** RECORDS follows **
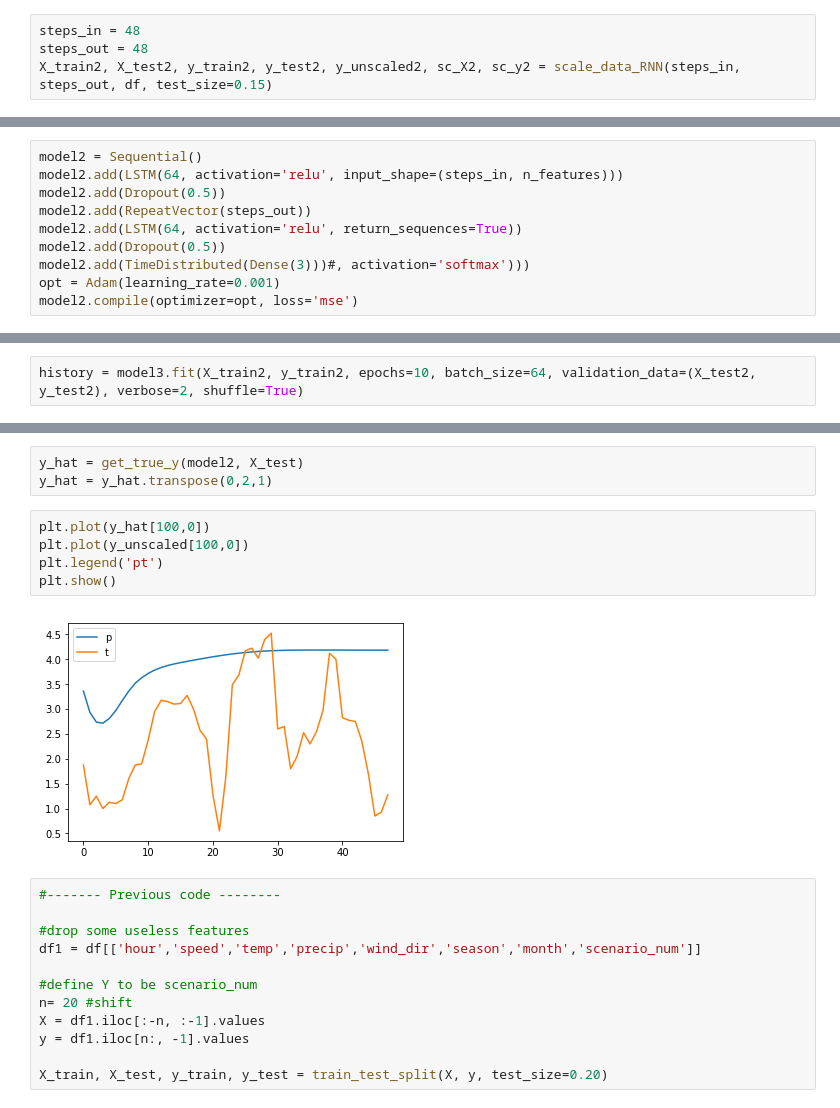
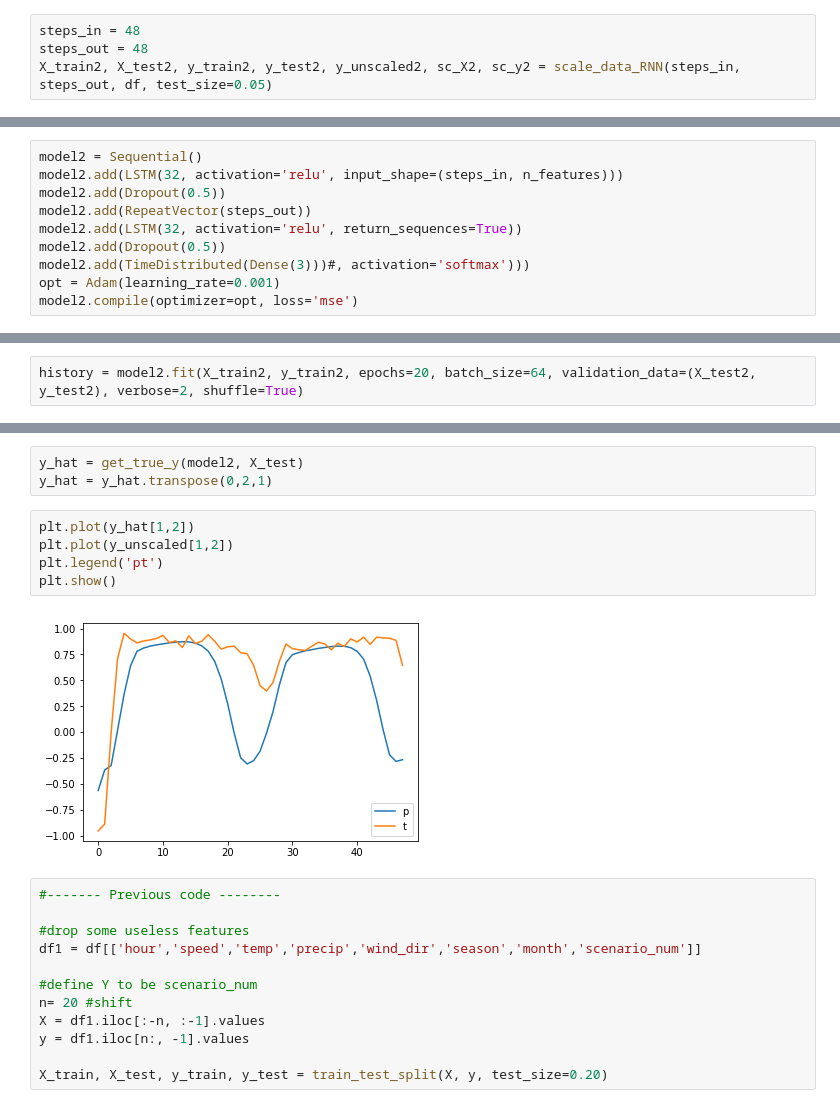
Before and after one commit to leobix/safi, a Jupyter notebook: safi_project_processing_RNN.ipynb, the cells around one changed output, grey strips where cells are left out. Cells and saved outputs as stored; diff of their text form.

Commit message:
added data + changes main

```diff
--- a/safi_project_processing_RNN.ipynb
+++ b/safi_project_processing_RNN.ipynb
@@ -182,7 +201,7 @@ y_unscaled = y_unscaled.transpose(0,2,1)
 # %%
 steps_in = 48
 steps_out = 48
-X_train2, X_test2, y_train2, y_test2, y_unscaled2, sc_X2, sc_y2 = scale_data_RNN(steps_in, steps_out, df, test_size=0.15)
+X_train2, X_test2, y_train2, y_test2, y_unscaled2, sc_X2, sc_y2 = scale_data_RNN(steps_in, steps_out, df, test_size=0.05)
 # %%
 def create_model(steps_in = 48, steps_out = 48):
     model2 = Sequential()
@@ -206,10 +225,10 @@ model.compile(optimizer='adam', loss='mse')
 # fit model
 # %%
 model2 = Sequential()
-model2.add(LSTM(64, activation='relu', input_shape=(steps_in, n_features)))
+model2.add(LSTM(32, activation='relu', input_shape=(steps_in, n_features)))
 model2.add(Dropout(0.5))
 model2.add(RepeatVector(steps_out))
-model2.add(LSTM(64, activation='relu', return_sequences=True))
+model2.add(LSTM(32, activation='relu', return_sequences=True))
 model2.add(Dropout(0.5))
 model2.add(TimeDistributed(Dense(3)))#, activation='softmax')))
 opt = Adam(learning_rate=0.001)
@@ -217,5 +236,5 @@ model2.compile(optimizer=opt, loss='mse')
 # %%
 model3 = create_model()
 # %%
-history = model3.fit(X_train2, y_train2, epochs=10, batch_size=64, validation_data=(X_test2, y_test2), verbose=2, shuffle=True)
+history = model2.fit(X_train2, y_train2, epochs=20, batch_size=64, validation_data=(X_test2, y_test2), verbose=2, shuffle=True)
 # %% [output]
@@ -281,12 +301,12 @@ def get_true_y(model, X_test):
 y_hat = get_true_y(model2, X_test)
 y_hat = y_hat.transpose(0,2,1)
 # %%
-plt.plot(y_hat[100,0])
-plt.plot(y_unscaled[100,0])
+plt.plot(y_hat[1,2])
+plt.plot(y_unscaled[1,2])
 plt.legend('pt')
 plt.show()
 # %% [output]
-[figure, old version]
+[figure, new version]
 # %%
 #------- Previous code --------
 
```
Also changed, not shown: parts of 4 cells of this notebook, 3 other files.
** End of RECORDS **
ABOUT THIS EXERCISE: Search the entries for the string "shuffle" and copy each line where it occurs.

RESPONSE TO THIS EXERCISE:
-history = model3.fit(X_train2, y_train2, epochs=10, batch_size=64, validation_data=(X_test2, y_test2), verbose=2, shuffle=True)
+history = model2.fit(X_train2, y_train2, epochs=20, batch_size=64, validation_data=(X_test2, y_test2), verbose=2, shuffle=True)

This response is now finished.